Exercise description — From top to bottom, retype the data exactly, passing over any picture.

═════ Data ═════

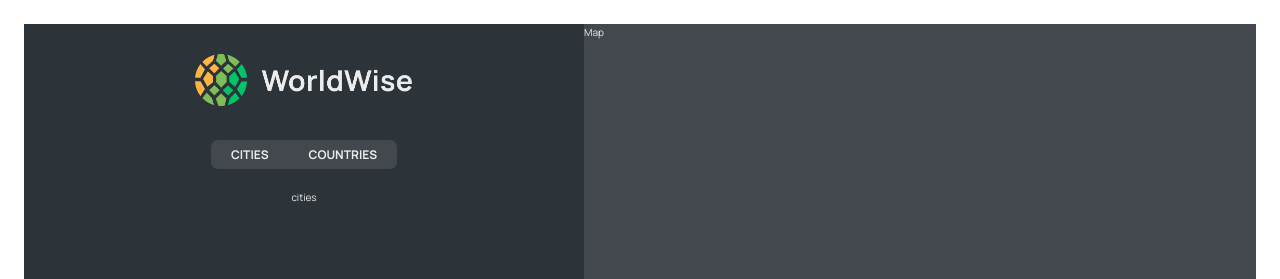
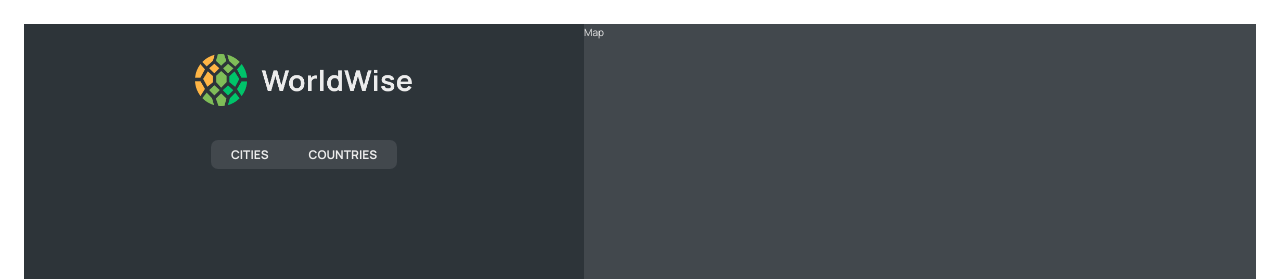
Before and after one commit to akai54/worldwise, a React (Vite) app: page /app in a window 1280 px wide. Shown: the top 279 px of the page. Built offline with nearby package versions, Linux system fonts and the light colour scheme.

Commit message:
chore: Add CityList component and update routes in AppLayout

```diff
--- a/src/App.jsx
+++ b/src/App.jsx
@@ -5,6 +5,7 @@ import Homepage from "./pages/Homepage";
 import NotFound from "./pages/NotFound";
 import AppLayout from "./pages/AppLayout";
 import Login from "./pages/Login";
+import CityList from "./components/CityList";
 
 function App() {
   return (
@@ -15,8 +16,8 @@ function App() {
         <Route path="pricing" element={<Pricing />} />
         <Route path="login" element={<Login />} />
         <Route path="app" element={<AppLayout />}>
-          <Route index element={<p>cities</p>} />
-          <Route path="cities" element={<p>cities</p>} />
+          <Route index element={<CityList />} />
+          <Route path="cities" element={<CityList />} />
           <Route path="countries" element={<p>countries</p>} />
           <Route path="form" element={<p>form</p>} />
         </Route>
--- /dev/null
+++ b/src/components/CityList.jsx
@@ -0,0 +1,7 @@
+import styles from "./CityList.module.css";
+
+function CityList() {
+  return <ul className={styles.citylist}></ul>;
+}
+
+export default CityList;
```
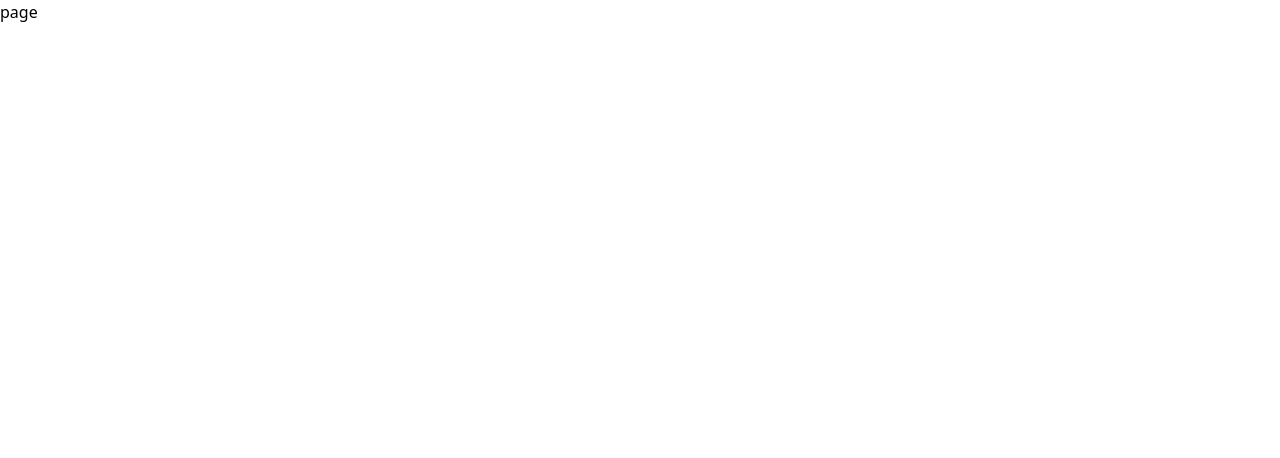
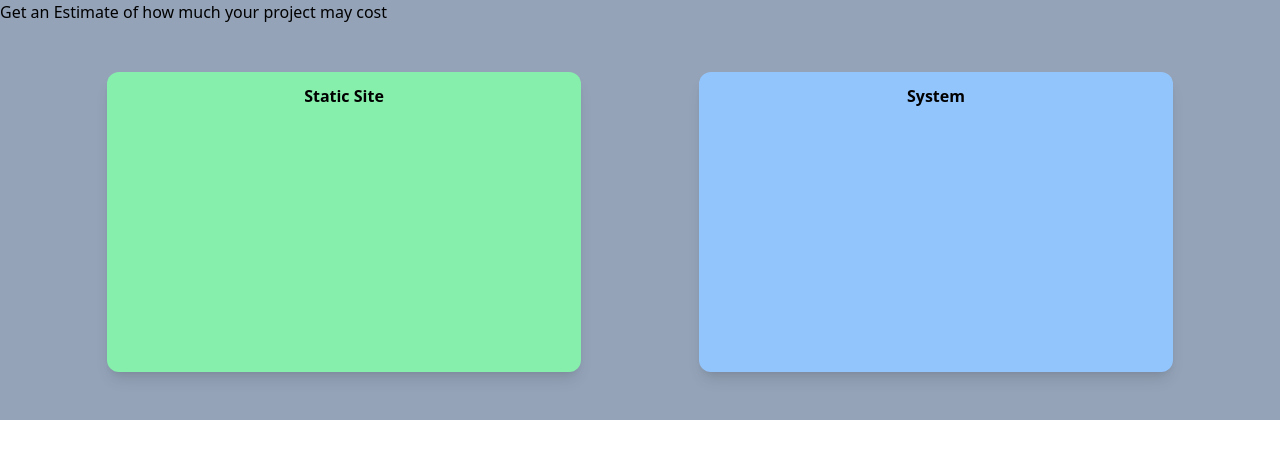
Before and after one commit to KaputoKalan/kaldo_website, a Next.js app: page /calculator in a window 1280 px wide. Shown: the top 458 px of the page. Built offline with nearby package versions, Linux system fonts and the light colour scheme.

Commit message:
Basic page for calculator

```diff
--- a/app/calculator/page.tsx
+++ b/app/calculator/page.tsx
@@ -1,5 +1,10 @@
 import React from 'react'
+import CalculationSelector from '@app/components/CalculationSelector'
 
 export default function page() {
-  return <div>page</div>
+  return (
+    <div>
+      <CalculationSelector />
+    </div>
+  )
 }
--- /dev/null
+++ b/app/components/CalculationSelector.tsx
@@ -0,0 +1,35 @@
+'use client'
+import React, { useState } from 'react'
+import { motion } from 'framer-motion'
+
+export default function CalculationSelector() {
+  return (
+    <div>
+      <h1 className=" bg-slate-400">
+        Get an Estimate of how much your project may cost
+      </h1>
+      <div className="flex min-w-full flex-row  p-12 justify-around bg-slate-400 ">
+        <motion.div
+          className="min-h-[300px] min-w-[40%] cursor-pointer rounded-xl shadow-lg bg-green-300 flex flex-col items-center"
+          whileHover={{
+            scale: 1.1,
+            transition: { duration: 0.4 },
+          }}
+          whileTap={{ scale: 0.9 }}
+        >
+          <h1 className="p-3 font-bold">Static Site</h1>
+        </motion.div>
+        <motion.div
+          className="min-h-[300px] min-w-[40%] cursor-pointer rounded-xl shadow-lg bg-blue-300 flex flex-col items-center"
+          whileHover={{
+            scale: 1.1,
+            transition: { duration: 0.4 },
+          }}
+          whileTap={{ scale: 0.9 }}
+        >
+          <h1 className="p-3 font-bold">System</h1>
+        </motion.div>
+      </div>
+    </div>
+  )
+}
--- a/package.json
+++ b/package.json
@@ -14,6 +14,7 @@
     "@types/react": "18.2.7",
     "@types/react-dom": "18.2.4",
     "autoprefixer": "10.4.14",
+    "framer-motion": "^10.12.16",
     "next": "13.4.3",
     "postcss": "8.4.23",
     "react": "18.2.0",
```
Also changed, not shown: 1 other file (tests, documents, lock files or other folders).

═════

Result —
Before and after one commit to akai54/worldwise, a React (Vite) app: page /app in a window 1280 px wide. Shown: the top 279 px of the page. Built offline with nearby package versions, Linux system fonts and the light colour scheme.

Commit message:
chore: Add CityList component and update routes in AppLayout

```diff
--- a/src/App.jsx
+++ b/src/App.jsx
@@ -5,6 +5,7 @@ import Homepage from "./pages/Homepage";
 import NotFound from "./pages/NotFound";
 import AppLayout from "./pages/AppLayout";
 import Login from "./pages/Login";
+import CityList from "./components/CityList";
 
 function App() {
   return (
@@ -15,8 +16,8 @@ function App() {
         <Route path="pricing" element={<Pricing />} />
         <Route path="login" element={<Login />} />
         <Route path="app" element={<AppLayout />}>
-          <Route index element={<p>cities</p>} />
-          <Route path="cities" element={<p>cities</p>} />
+          <Route index element={<CityList />} />
+          <Route path="cities" element={<CityList />} />
           <Route path="countries" element={<p>countries</p>} />
           <Route path="form" element={<p>form</p>} />
         </Route>
--- /dev/null
+++ b/src/components/CityList.jsx
@@ -0,0 +1,7 @@
+import styles from "./CityList.module.css";
+
+function CityList() {
+  return <ul className={styles.citylist}></ul>;
+}
+
+export default CityList;
```
Before and after one commit to KaputoKalan/kaldo_website, a Next.js app: page /calculator in a window 1280 px wide. Shown: the top 458 px of the page. Built offline with nearby package versions, Linux system fonts and the light colour scheme.

Commit message:
Basic page for calculator

```diff
--- a/app/calculator/page.tsx
+++ b/app/calculator/page.tsx
@@ -1,5 +1,10 @@
 import React from 'react'
+import CalculationSelector from '@app/components/CalculationSelector'
 
 export default function page() {
-  return <div>page</div>
+  return (
+    <div>
+      <CalculationSelector />
+    </div>
+  )
 }
--- /dev/null
+++ b/app/components/CalculationSelector.tsx
@@ -0,0 +1,35 @@
+'use client'
+import React, { useState } from 'react'
+import { motion } from 'framer-motion'
+
+export default function CalculationSelector() {
+  return (
+    <div>
+      <h1 className=" bg-slate-400">
+        Get an Estimate of how much your project may cost
+      </h1>
+      <div className="flex min-w-full flex-row  p-12 justify-around bg-slate-400 ">
+        <motion.div
+          className="min-h-[300px] min-w-[40%] cursor-pointer rounded-xl shadow-lg bg-green-300 flex flex-col items-center"
+          whileHover={{
+            scale: 1.1,
+            transition: { duration: 0.4 },
+          }}
+          whileTap={{ scale: 0.9 }}
+        >
+          <h1 className="p-3 font-bold">Static Site</h1>
+        </motion.div>
+        <motion.div
+          className="min-h-[300px] min-w-[40%] cursor-pointer rounded-xl shadow-lg bg-blue-300 flex flex-col items-center"
+          whileHover={{
+            scale: 1.1,
+            transition: { duration: 0.4 },
+          }}
+          whileTap={{ scale: 0.9 }}
+        >
+          <h1 className="p-3 font-bold">System</h1>
+        </motion.div>
+      </div>
+    </div>
+  )
+}
--- a/package.json
+++ b/package.json
@@ -14,6 +14,7 @@
     "@types/react": "18.2.7",
     "@types/react-dom": "18.2.4",
     "autoprefixer": "10.4.14",
+    "framer-motion": "^10.12.16",
     "next": "13.4.3",
     "postcss": "8.4.23",
     "react": "18.2.0",
```
Also changed, not shown: 1 other file (tests, documents, lock files or other folders).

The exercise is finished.